Source records START

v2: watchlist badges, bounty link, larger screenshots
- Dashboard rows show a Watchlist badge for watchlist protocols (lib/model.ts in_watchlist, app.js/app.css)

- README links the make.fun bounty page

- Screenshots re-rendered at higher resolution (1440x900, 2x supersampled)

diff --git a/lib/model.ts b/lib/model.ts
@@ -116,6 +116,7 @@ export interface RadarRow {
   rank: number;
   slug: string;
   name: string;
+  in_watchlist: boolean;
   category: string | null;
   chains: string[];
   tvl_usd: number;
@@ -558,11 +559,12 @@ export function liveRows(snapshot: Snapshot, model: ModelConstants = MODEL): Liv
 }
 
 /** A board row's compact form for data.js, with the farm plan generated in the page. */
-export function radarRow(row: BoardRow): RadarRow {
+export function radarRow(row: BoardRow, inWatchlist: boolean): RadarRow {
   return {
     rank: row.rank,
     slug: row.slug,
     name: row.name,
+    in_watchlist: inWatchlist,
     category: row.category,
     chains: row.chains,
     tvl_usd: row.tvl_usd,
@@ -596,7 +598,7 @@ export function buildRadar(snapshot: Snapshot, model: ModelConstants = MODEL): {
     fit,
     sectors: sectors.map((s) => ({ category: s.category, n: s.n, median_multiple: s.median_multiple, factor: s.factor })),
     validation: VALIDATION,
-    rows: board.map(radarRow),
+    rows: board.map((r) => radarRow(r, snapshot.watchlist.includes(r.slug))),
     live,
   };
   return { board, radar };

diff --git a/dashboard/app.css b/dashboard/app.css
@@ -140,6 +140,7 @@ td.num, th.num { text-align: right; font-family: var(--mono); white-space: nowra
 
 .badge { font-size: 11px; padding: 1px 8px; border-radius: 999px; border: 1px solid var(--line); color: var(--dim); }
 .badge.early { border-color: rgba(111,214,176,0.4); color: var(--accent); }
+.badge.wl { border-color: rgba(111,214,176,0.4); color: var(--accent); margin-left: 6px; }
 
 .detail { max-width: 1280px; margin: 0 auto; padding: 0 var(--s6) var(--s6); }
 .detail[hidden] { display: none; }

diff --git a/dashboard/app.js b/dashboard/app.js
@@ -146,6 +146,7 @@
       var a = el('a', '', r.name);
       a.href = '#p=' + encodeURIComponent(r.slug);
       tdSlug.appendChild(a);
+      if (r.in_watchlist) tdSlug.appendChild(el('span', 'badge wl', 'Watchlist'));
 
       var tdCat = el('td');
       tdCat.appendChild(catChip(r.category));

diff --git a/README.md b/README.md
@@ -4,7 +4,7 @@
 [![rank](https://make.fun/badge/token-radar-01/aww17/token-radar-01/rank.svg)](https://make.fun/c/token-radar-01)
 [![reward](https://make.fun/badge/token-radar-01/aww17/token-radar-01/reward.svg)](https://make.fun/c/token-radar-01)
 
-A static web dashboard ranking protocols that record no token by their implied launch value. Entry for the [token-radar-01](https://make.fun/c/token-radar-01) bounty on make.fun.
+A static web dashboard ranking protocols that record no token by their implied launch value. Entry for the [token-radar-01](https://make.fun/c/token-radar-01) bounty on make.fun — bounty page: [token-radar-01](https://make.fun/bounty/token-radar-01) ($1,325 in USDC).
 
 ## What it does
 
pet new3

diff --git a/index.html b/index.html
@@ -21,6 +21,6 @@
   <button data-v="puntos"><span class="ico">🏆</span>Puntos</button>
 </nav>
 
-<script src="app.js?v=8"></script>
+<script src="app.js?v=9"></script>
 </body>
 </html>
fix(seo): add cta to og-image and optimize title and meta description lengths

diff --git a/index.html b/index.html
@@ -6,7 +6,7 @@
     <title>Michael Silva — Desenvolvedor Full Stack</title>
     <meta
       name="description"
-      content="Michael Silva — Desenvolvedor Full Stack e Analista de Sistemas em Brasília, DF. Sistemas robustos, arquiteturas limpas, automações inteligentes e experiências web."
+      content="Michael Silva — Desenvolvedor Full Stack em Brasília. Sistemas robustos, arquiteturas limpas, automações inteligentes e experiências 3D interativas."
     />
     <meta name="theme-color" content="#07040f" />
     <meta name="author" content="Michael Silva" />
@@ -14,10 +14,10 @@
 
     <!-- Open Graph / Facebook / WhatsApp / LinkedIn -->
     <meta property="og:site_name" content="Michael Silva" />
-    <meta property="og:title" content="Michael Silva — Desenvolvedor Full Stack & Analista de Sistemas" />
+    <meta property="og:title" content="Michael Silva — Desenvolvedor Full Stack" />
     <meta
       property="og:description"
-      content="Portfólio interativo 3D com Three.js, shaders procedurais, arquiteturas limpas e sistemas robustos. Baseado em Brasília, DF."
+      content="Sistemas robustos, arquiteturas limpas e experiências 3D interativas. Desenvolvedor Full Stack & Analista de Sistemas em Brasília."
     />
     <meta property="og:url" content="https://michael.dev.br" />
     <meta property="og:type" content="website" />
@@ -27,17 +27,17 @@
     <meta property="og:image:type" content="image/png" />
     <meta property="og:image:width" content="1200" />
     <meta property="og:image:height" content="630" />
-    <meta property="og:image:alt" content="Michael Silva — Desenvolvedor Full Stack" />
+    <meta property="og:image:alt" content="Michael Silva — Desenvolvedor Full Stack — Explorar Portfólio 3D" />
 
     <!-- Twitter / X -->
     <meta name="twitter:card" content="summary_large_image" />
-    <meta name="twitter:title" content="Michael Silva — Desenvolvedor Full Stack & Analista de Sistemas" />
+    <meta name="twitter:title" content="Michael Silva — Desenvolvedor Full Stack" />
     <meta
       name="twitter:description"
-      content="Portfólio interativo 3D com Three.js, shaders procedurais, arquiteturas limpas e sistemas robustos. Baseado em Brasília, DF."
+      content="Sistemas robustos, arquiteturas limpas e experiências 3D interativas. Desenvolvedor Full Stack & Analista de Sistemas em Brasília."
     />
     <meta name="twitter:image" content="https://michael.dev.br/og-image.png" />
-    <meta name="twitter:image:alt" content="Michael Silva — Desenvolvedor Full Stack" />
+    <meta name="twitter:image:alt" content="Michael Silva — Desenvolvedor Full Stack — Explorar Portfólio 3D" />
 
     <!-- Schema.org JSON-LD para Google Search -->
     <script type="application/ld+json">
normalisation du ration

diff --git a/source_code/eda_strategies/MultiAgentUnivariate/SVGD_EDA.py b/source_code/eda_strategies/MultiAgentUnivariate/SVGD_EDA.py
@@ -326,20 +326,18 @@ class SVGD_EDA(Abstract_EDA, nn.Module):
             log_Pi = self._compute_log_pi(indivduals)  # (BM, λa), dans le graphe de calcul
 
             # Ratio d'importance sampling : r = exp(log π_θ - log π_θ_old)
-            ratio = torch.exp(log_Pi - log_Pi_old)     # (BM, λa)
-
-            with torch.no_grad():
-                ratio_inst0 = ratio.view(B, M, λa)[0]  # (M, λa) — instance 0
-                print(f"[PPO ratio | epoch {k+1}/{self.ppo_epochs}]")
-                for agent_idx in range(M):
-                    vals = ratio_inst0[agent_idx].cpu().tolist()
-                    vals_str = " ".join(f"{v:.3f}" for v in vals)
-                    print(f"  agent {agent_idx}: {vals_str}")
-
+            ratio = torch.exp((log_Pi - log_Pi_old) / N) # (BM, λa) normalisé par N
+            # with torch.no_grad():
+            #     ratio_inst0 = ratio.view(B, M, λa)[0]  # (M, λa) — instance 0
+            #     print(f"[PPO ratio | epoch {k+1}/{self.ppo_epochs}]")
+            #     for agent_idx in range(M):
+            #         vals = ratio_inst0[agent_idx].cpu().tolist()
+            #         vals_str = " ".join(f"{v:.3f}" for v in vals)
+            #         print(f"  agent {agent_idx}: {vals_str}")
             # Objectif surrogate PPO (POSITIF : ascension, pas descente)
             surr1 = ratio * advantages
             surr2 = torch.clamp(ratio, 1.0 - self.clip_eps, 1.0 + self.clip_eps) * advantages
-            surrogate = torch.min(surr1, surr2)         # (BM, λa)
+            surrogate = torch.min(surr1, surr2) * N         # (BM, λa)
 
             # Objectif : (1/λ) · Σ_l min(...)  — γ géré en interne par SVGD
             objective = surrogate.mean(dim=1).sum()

Source records END

> _Task objective_
Search the entries for the string "description" and return each line where it turns up.

> _Written response_
fix(seo): add cta to og-image and optimize title and meta description lengths
       name="description"
       property="og:description"
       name="twitter:description"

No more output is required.